MONROE — Celia Salinas danced Monday afternoon with Elvis, to the tune of “It’s Now or Never.”
Her sister, Rosa Cantu, turning a spry 86, wanted in on the action, but the man in the red silk shirt told her only one partner at a time. This was no ghost — just an illusion.
Danny Vernon, 52, has been performing as Presley at fairs, retirement community clubhouses and casinos for 21 years. He croons the hits — “All Shook Up,” “Suspicious Minds,” “Can’t Help Falling in Love” — for the Monday afternoon crowd on the courtyard stage at the Evergreen State Fair. This was one of the rare performances without “Hound Dog,” he said.
The show is not short on antics. There’s Vernon jumping on a picnic table to sing, dance — and tell the woman sitting there she has mustard on her face. There’s Vernon jokingly serenading older fans. There’s Vernon strumming a cane like a guitar. And don’t forget the constant hip gyrations.
That’s all in the course of an hour-long “Illusion of Elvis” show. The second set a few hours later was the older Las Vegas-era Elvis.
He said he’s not Elvis offstage. It is a persona he has built over time.

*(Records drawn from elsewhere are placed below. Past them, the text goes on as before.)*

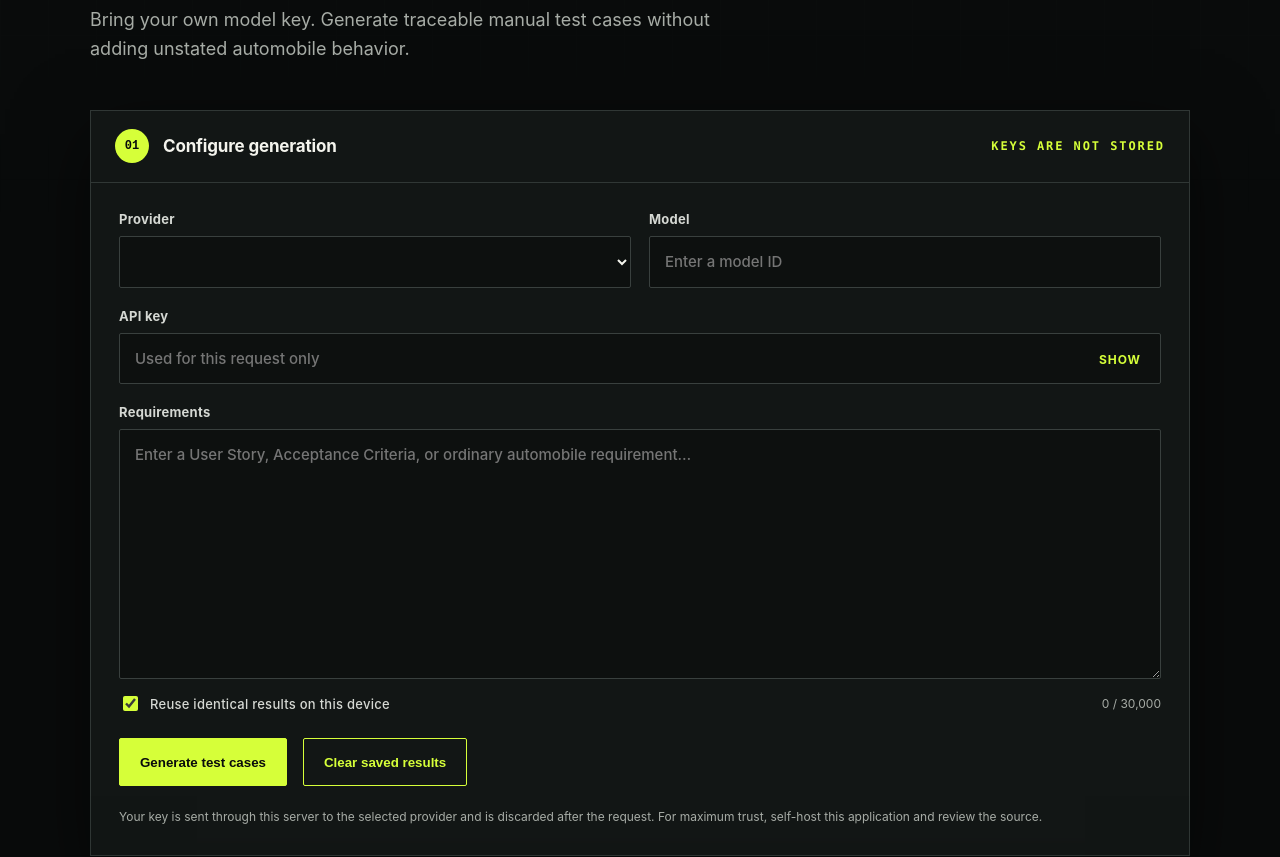
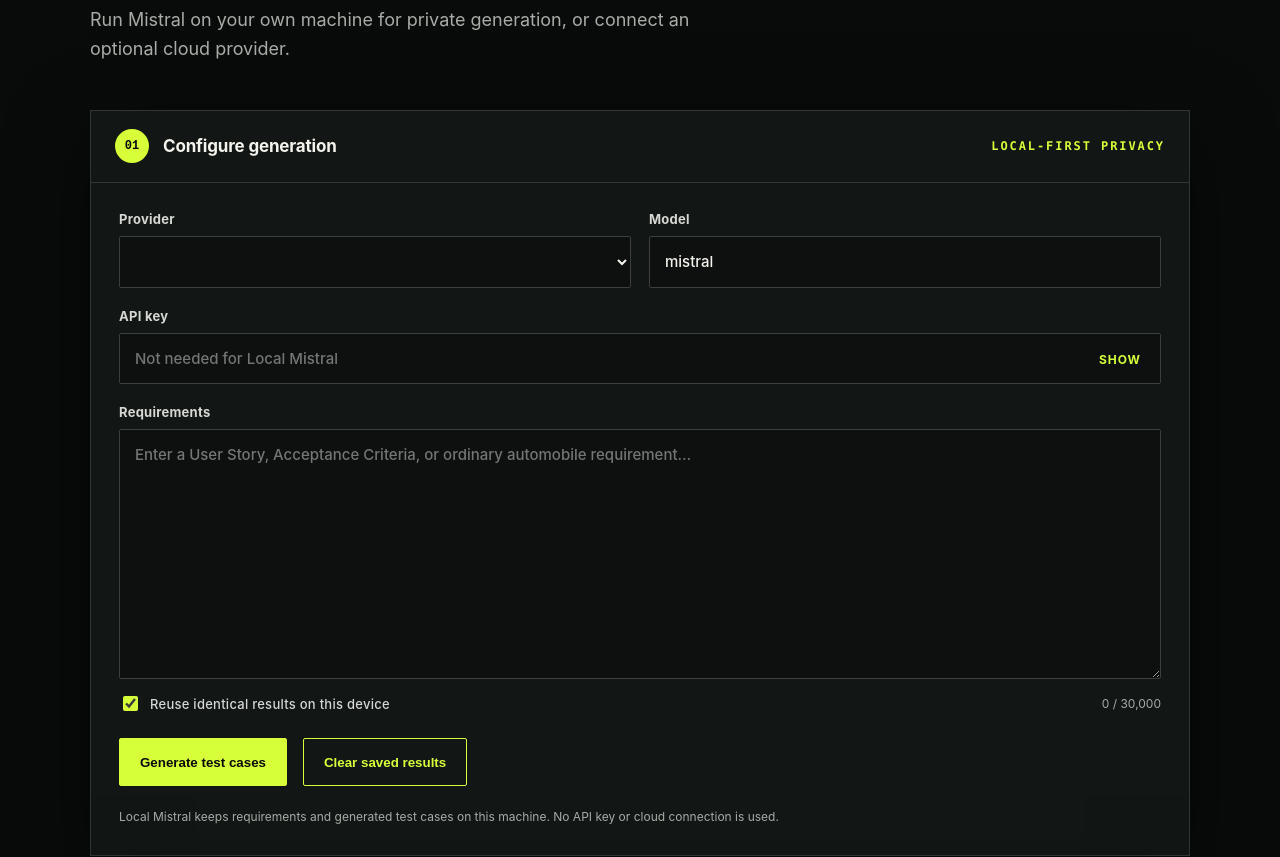
Before and after one commit to SushantChoraghe/automobile-testcase-generation, a website: page public/index.html in a window 1280 px wide. Shown: the part 349-1206 px from the top of the page. Drawn offline with Linux system fonts and the light colour scheme; no server answers.

Commit message:
Add private local Mistral generation

```diff
--- a/public/index.html
+++ b/public/index.html
@@ -12,23 +12,23 @@
     <header class="hero">
       <p class="eyebrow">AUTOMOBILE QA WORKBENCH</p>
       <h1>Turn requirements into disciplined test cases.</h1>
-      <p class="intro">Bring your own model key. Generate traceable manual test cases without adding unstated automobile behavior.</p>
+      <p class="intro">Run Mistral on your own machine for private generation, or connect an optional cloud provider.</p>
     </header>
 
     <section class="panel" aria-labelledby="generator-heading">
       <div class="panel-heading">
         <div><span class="step">01</span><h2 id="generator-heading">Configure generation</h2></div>
-        <span class="secure">KEYS ARE NOT STORED</span>
+        <span class="secure">LOCAL-FIRST PRIVACY</span>
       </div>
 
       <form id="generator-form">
         <div class="grid">
           <label>Provider<select id="provider" name="provider" required></select></label>
-          <label>Model<input id="model" name="model" autocomplete="off" maxlength="120" placeholder="Enter a model ID" required></label>
+          <label>Model<input id="model" name="model" autocomplete="off" maxlength="120" value="mistral" placeholder="Enter a model ID" required></label>
         </div>
-        <label>API key
+        <label id="api-key-label">API key
           <div class="secret-field">
-            <input id="api-key" name="apiKey" type="password" autocomplete="off" maxlength="500" placeholder="Used for this request only" required>
+            <input id="api-key" name="apiKey" type="password" autocomplete="off" maxlength="500" placeholder="Not needed for Local Mistral">
             <button id="toggle-key" class="text-button" type="button" aria-label="Show API key">Show</button>
           </div>
         </label>
@@ -43,7 +43,7 @@
           <button id="generate" class="primary" type="submit">Generate test cases</button>
           <button id="clear-cache" class="secondary" type="button">Clear saved results</button>
         </div>
-        <p class="privacy">Your key is sent through this server to the selected provider and is discarded after the request. For maximum trust, self-host this application and review the source.</p>
+        <p id="privacy-message" class="privacy">Local Mistral keeps requirements and generated test cases on this machine. No API key or cloud connection is used.</p>
       </form>
     </section>
 
```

“I’ve done it for so long now, it’s like I step into Elvis’ shoes,” Vernon said in an interview after the performance. “I can almost imagine what Elvis would’ve said in certain scenarios.”
This interview included such hard-hitting questions as, “Is the hair real?” (It is.)
“How does one become an Elvis impersonator?” (First step, you have to like Elvis.)
Vernon’s father was a big Elvis fan. He would watch his movies and buy the soundtracks. But Vernon only came around to him when he learned how to work a record player. He was first pulled in by his voice, one he constantly emulates even outside of performance. That voice got him into singing.
“He helped me discover that I liked to sing,” Vernon said. “I’d lock myself in my bedroom for four years with Elvis, staying close to the speaker and sing along with him.”
Before that, he never thought singing would be his main job. He worked as a singing waiter and sang songs by just about everybody, before turning to Elvis.
In two decades on stage, Vernon has his share of stories. One time, he threw a teddy bear into a crowd — and left a man bleeding down his face. The bear had hit a lamp in the air, causing it to crash into the man. That “sucked the wind out of the room,” he said.
The man came back for the second half of the show, though.
Vernon had one fan who came to basically every performance for maybe a decade. When she died, she left him a diary of notes from years of concerts.
“I love the fact that Elvis would sing on stage and it felt like a community experience,” Vernon said. “It was like everyone was important that comes to the show. It wasn’t like ‘I’m Elvis Presley, stand back and worship me.’ No, he was wanting to make sure everyone was included.”
The last year was a brutal one for Vernon. Because of the pandemic, he couldn’t be Elvis. So he worked for a moving company, his first “real job” in 20 years. When he could no longer move to the music, he moved pianos.
Now, he’s performing for crowds again, like the fairgoers in Monroe. But with the resurgence of COVID-19, Vernon said he has had a few gigs cancelled recently.
Vernon has upcoming shows in Snohomish County. His website lists a performance in Arlington on Sept. 9, and another in Marysville on Oct. 10.
Jake Goldstein-Street: 425-339-3439; email@example.com. Twitter: @GoldsteinStreet.